■ **EXERCISE**: Pictures must not be copied, but every entry must be reproduced exactly.

■ **SOURCE RECORDS**:

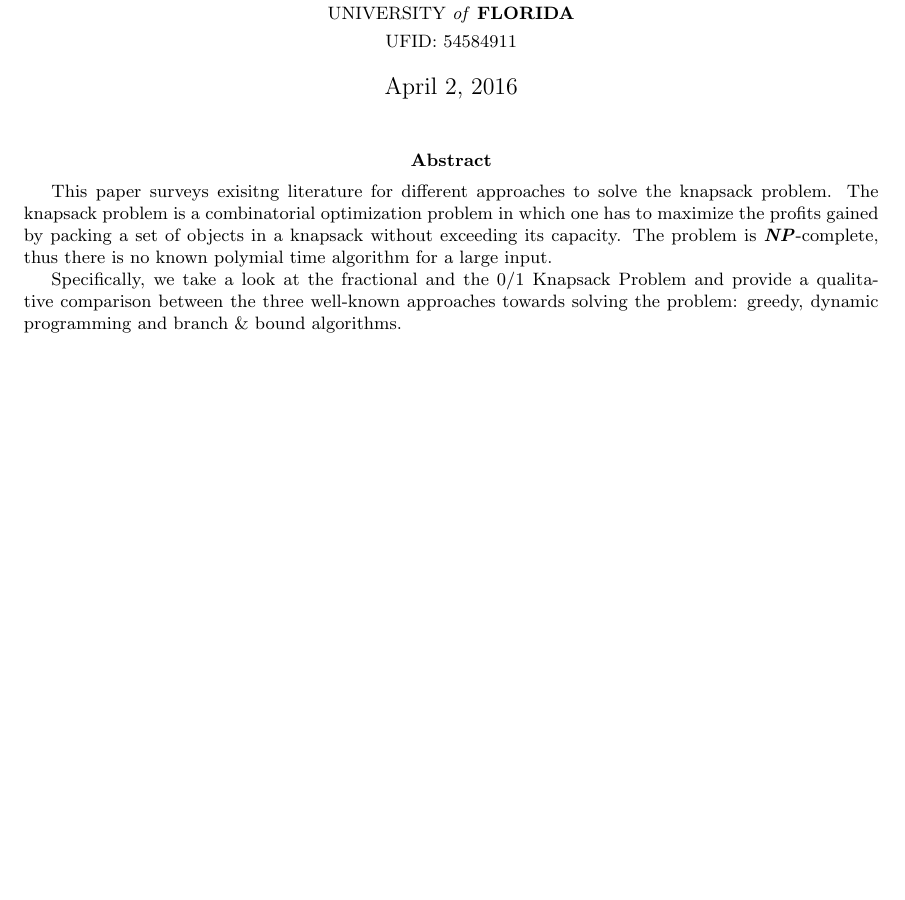
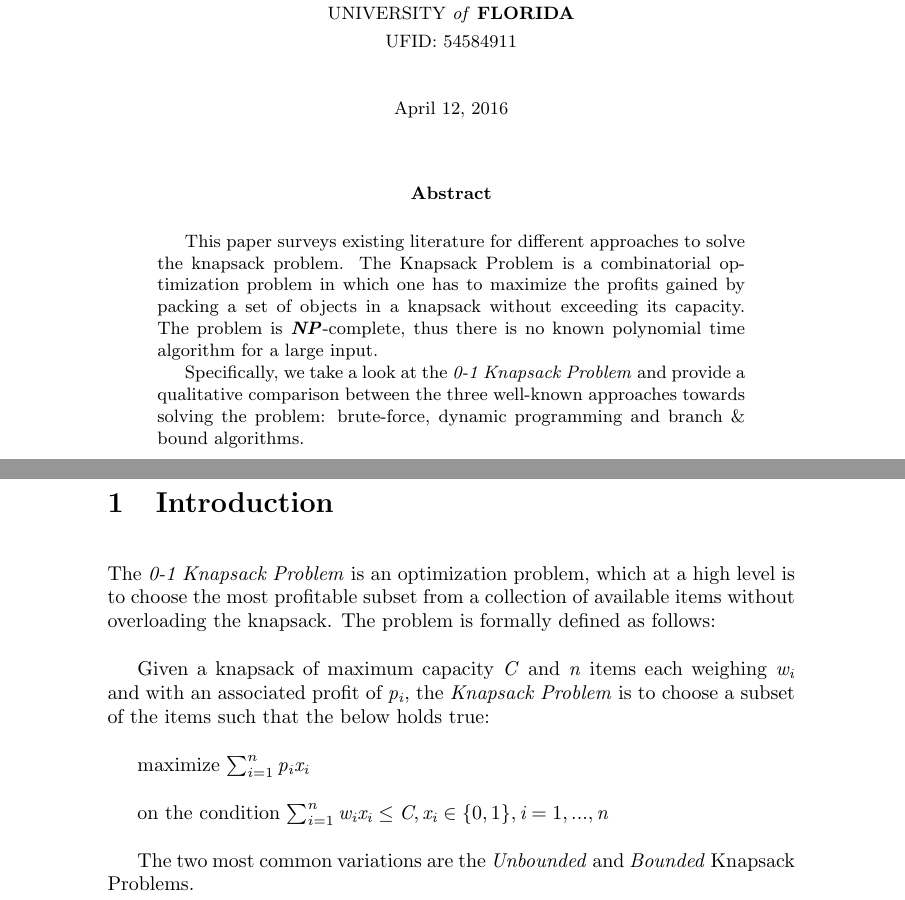
Before and after one commit to sayakbiswas/knapsack-problem-paper, a LaTeX paper (knapsack-problem-paper.tex): part of the page before the commit and two parts of pages 1 and 2 of 2 after it, the two joined at a grey line, cut so that both start at the same text, the shorter picture padded with empty space. Compiled offline with pdfLaTeX.

Commit message:
Started work on Introduction section

```diff
--- a/knapsack-problem-paper.tex
+++ b/knapsack-problem-paper.tex
@@ -1,18 +1,29 @@
-\documentclass[twocolumn]{article}
+\documentclass{article}
+\usepackage{fixltx2e}
+\setlength{\parskip}{\baselineskip}
+\title{The Knapsack Problem \\ \small \textit{A Survey of Solution Approaches}}
+\date{\small \today}
+\author{Sayak Biswas \\ \small UNIVERSITY \textit{of} \textbf{FLORIDA} \\ \small UFID: 54584911}
 \begin{document}
-	\pagenumbering{gobble}
-	\title{The Knapsack Problem \\ \small \textit{A Survey of Solution Approaches}}
-	\date{April 2, 2016}
-	\author{Sayak Biswas \\ \small UNIVERSITY \textit{of} \textbf{FLORIDA} \\ \small UFID: 54584911}
-	\twocolumn[
-		\begin{@twocolumnfalse}
-			\maketitle
-			\begin{abstract}
-				This paper surveys exisitng literature for different approaches to solve the knapsack problem. The knapsack problem is a combinatorial optimization problem in which one has to maximize the profits gained by packing a set of objects in a knapsack without exceeding its capacity. The problem is \textbf{\textit{NP}}-complete, thus there is no known polymial time algorithm for a large input.
+\pagenumbering{gobble}
+\maketitle
+\begin{abstract}
+This paper surveys existing literature for different approaches to solve the knapsack problem. The Knapsack Problem is a combinatorial optimization problem in which one has to maximize the profits gained by packing a set of objects in a knapsack without exceeding its capacity. The problem is \textbf{\textit{NP}}-complete, thus there is no known polynomial time algorithm for a large input.
 
-				Specifically, we take a look at the fractional and the 0/1 Knapsack Problem and provide a qualitative comparison between the three well-known approaches towards solving the problem: greedy, dynamic programming and branch \& bound algorithms.
-			\end{abstract}
-		\end{@twocolumnfalse}
-	]
-	\pagenumbering{arabic}
+Specifically, we take a look at the \textit{0-1 Knapsack Problem} and provide a qualitative comparison between the three well-known approaches towards solving the problem: brute-force, dynamic programming and branch \& bound algorithms.
+\end{abstract}
+\newpage
+
+\section{Introduction}
+The \textit{0-1 Knapsack Problem} is an optimization problem, which at a high level is to choose the most profitable subset from a collection of available items without overloading the knapsack. The problem is formally defined as follows:
+
+Given a knapsack of maximum capacity \textit{C} and \textit{n} items each weighing \textit{w\textsubscript{i}} and with an associated profit of \textit{p\textsubscript{i}}, the \textit{Knapsack Problem} is to choose a subset of the items such that the below holds true:
+
+maximize $\sum_{i=1}^{n}\textit{p\textsubscript{i}x\textsubscript{i}}$
+
+on the condition $\sum_{i=1}^{n}\textit{w\textsubscript{i}x\textsubscript{i}} \leq \textit{C}, \textit{x\textsubscript{i}} \in \{0, 1\}, \textit{i} = 1,...,\textit{n}$
+
+The two most common variations are the \textit{Unbounded} and \textit{Bounded} Knapsack Problems.
+
+\pagenumbering{arabic}
 \end{document}
```
Also changed, not shown: knapsack-problem-paper.pdf, 6 other files.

■ **RESPONSE**:
Before and after one commit to sayakbiswas/knapsack-problem-paper, a LaTeX paper (knapsack-problem-paper.tex): part of the page before the commit and two parts of pages 1 and 2 of 2 after it, the two joined at a grey line, cut so that both start at the same text, the shorter picture padded with empty space. Compiled offline with pdfLaTeX.

Commit message:
Started work on Introduction section

```diff
--- a/knapsack-problem-paper.tex
+++ b/knapsack-problem-paper.tex
@@ -1,18 +1,29 @@
-\documentclass[twocolumn]{article}
+\documentclass{article}
+\usepackage{fixltx2e}
+\setlength{\parskip}{\baselineskip}
+\title{The Knapsack Problem \\ \small \textit{A Survey of Solution Approaches}}
+\date{\small \today}
+\author{Sayak Biswas \\ \small UNIVERSITY \textit{of} \textbf{FLORIDA} \\ \small UFID: 54584911}
 \begin{document}
-	\pagenumbering{gobble}
-	\title{The Knapsack Problem \\ \small \textit{A Survey of Solution Approaches}}
-	\date{April 2, 2016}
-	\author{Sayak Biswas \\ \small UNIVERSITY \textit{of} \textbf{FLORIDA} \\ \small UFID: 54584911}
-	\twocolumn[
-		\begin{@twocolumnfalse}
-			\maketitle
-			\begin{abstract}
-				This paper surveys exisitng literature for different approaches to solve the knapsack problem. The knapsack problem is a combinatorial optimization problem in which one has to maximize the profits gained by packing a set of objects in a knapsack without exceeding its capacity. The problem is \textbf{\textit{NP}}-complete, thus there is no known polymial time algorithm for a large input.
+\pagenumbering{gobble}
+\maketitle
+\begin{abstract}
+This paper surveys existing literature for different approaches to solve the knapsack problem. The Knapsack Problem is a combinatorial optimization problem in which one has to maximize the profits gained by packing a set of objects in a knapsack without exceeding its capacity. The problem is \textbf{\textit{NP}}-complete, thus there is no known polynomial time algorithm for a large input.
 
-				Specifically, we take a look at the fractional and the 0/1 Knapsack Problem and provide a qualitative comparison between the three well-known approaches towards solving the problem: greedy, dynamic programming and branch \& bound algorithms.
-			\end{abstract}
-		\end{@twocolumnfalse}
-	]
-	\pagenumbering{arabic}
+Specifically, we take a look at the \textit{0-1 Knapsack Problem} and provide a qualitative comparison between the three well-known approaches towards solving the problem: brute-force, dynamic programming and branch \& bound algorithms.
+\end{abstract}
+\newpage
+
+\section{Introduction}
+The \textit{0-1 Knapsack Problem} is an optimization problem, which at a high level is to choose the most profitable subset from a collection of available items without overloading the knapsack. The problem is formally defined as follows:
+
+Given a knapsack of maximum capacity \textit{C} and \textit{n} items each weighing \textit{w\textsubscript{i}} and with an associated profit of \textit{p\textsubscript{i}}, the \textit{Knapsack Problem} is to choose a subset of the items such that the below holds true:
+
+maximize $\sum_{i=1}^{n}\textit{p\textsubscript{i}x\textsubscript{i}}$
+
+on the condition $\sum_{i=1}^{n}\textit{w\textsubscript{i}x\textsubscript{i}} \leq \textit{C}, \textit{x\textsubscript{i}} \in \{0, 1\}, \textit{i} = 1,...,\textit{n}$
+
+The two most common variations are the \textit{Unbounded} and \textit{Bounded} Knapsack Problems.
+
+\pagenumbering{arabic}
 \end{document}
```
Also changed, not shown: knapsack-problem-paper.pdf, 6 other files.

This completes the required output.